A signature characteristic of Alzheimer's disease (AD) is aggregation of amyloid-beta (Aβ) fibrils in the brain. Nevertheless, the links between Aβ and AD pathology remain incompletely understood. It has been proposed that neurotoxicity arising from aggregation of the Aβ1-42 peptide can in part be explained by metal ion binding interactions. Using advanced X-ray microscopy techniques at sub-micron resolution, we investigated relationships between iron biochemistry and AD pathology in intact cortex from an established mouse model over-producing Aβ. We found a direct correlation of amyloid plaque morphology with iron, and evidence for the formation of an iron-amyloid complex. We also show that iron biomineral deposits in the cortical tissue contain the mineral magnetite, and provide evidence that Aβ-induced chemical reduction of iron could occur in vivo. Our observations point to the specific role of iron in amyloid deposition and AD pathology, and may impact development of iron-modifying therapeutics for AD.

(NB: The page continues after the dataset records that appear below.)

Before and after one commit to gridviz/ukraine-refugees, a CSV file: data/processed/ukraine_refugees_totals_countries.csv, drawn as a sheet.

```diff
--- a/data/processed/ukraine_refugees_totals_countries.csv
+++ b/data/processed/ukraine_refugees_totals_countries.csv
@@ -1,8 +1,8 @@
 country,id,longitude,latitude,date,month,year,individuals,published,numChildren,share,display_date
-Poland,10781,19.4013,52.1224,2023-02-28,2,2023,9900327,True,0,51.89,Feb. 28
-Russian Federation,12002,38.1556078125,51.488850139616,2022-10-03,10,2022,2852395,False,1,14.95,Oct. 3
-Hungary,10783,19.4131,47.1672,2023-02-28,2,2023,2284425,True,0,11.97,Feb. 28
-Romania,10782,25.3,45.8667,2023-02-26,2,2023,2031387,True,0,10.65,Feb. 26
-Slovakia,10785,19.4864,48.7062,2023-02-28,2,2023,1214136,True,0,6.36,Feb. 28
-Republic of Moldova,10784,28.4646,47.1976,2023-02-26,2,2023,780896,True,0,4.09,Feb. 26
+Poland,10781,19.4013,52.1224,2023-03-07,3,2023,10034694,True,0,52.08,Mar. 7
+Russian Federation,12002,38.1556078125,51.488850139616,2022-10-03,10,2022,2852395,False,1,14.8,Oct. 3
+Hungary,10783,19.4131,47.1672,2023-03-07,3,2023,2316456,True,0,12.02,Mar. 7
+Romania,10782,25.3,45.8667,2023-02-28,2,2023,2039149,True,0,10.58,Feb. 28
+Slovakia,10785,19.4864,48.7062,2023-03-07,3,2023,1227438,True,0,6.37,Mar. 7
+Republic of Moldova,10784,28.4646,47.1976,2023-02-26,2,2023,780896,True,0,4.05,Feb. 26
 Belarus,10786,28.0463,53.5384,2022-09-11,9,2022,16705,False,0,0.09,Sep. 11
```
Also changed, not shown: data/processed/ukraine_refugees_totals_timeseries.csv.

Institute for Science and Technology in Medicine, Keele University, Stoke-on-Trent, Staffordshire ST4 7QB, UK. Electronic address: email@example.com.,
Institute for Science and Technology in Medicine, Keele University, Stoke-on-Trent, Staffordshire ST4 7QB, UK.,

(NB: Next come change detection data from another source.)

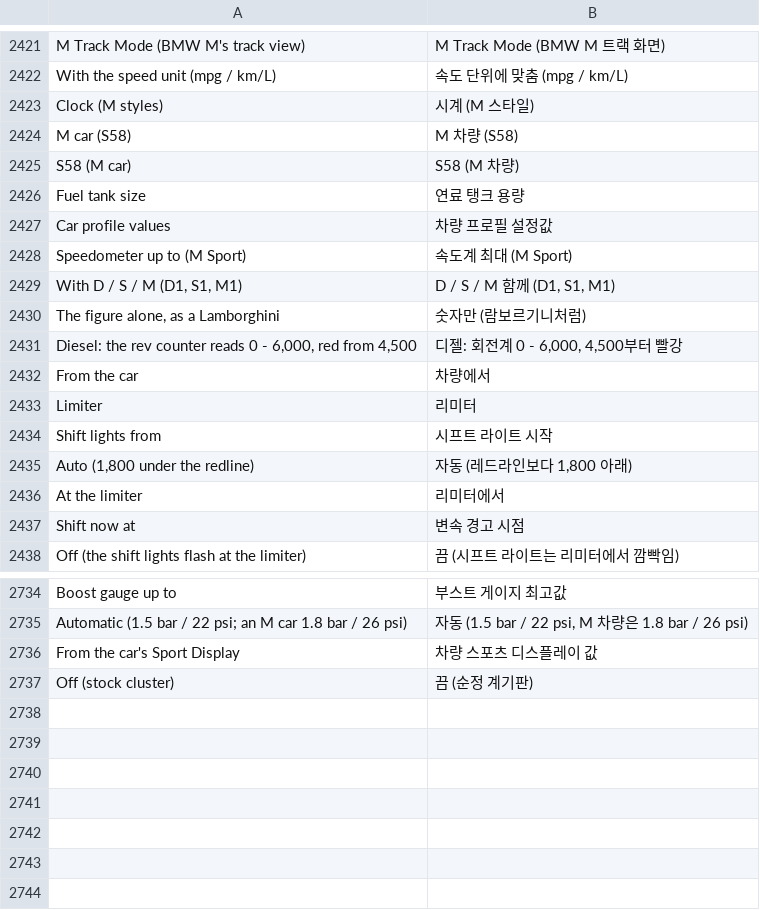
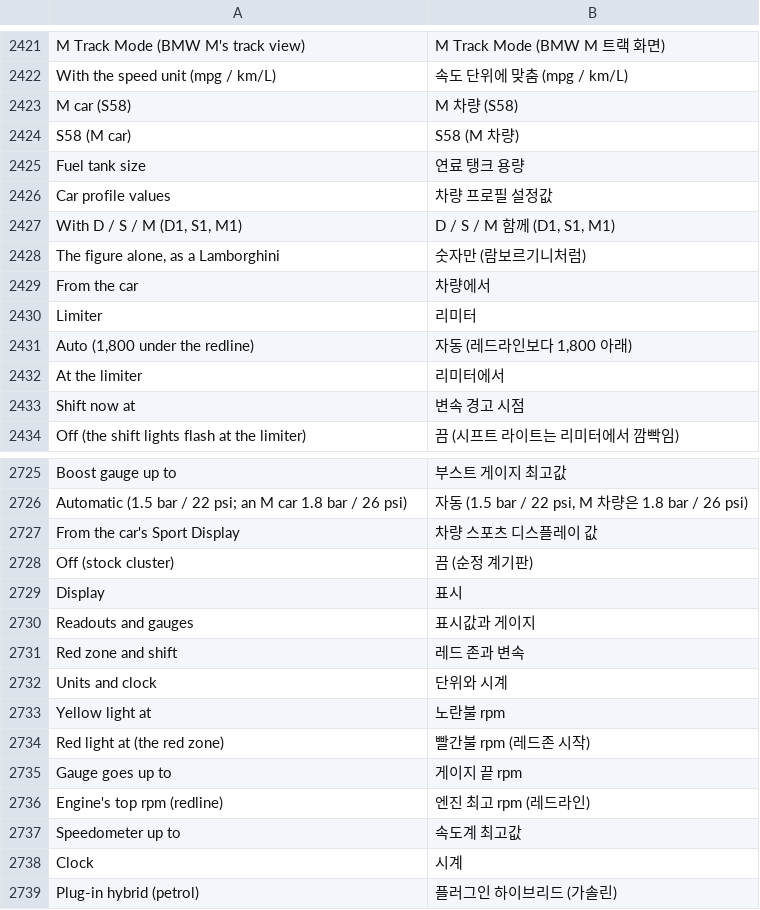
Before and after one commit to akakingj/myapp-cluster-high, a TSV file: kit/runtime/locales/ko.tsv, drawn as a sheet; only a part is shown, gaps mark what is left out; removed rows and columns are numbered as before the commit, all else as after; the diff covers the shown part only; the diff names each change by its address in the sheet, - before the commit and + after, or states it on an @@ line.

```diff
--- a/kit/runtime/locales/ko.tsv
+++ b/kit/runtime/locales/ko.tsv
-row 2423: Clock (M styles) | 시계 (M 스타일)
-row 2428: Speedometer up to (M Sport) | 속도계 최대 (M Sport)
-row 2431: Diesel: the rev counter reads 0 - 6,000, red from 4,500 | 디젤: 회전계 0 - 6,000, 4,500부터 빨강
-row 2434: Shift lights from | 시프트 라이트 시작
+row 2729: Display | 표시
+row 2730: Readouts and gauges | 표시값과 게이지
+row 2731: Red zone and shift | 레드 존과 변속
+row 2732: Units and clock | 단위와 시계
+row 2733: Yellow light at | 노란불 rpm
+row 2734: Red light at (the red zone) | 빨간불 rpm (레드존 시작)
+row 2735: Gauge goes up to | 게이지 끝 rpm
+row 2736: Engine's top rpm (redline) | 엔진 최고 rpm (레드라인)
+row 2737: Speedometer up to | 속도계 최고값
+row 2738: Clock | 시계
+row 2739: Plug-in hybrid (petrol) | 플러그인 하이브리드 (가솔린)
```
Also changed, not shown: 5 removed rows elsewhere in this file, 17 other files.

Warwick Engineering in Biomedicine, School of Engineering, University of Warwick, Coventry CV4 7AL, UK; Department of Materials Science and Engineering, University of Florida, Gainesville, FL 32611, USA.,
Department of Materials Science and Engineering, University of Florida, Gainesville, FL 32611, USA; J. Crayton Pruitt Family Department of Biomedical Engineering, Institute for Cell Engineering and Regenerative Medicine (ICERM), University of Florida, Gainesville, FL 32611, USA.,
Magnetic Spectroscopy Group, Diamond Light Source, Didcot, Oxfordshire OX11 ODE, UK.,
Department of Physiology, Trinity College Institute of Neuroscience, Trinity College Dublin, Dublin, Ireland.,
Canadian Light Source Inc., 44 Innovation Boulevard, Saskatoon, SK S7N 2V3, Canada.
BIMR and Department of Chemistry, McMaster University, Hamilton, ON L8S 4M1, Canada.
Disease Models, Animal
Microscopy, Electron, Transmission
Pub Type(s)Journal Article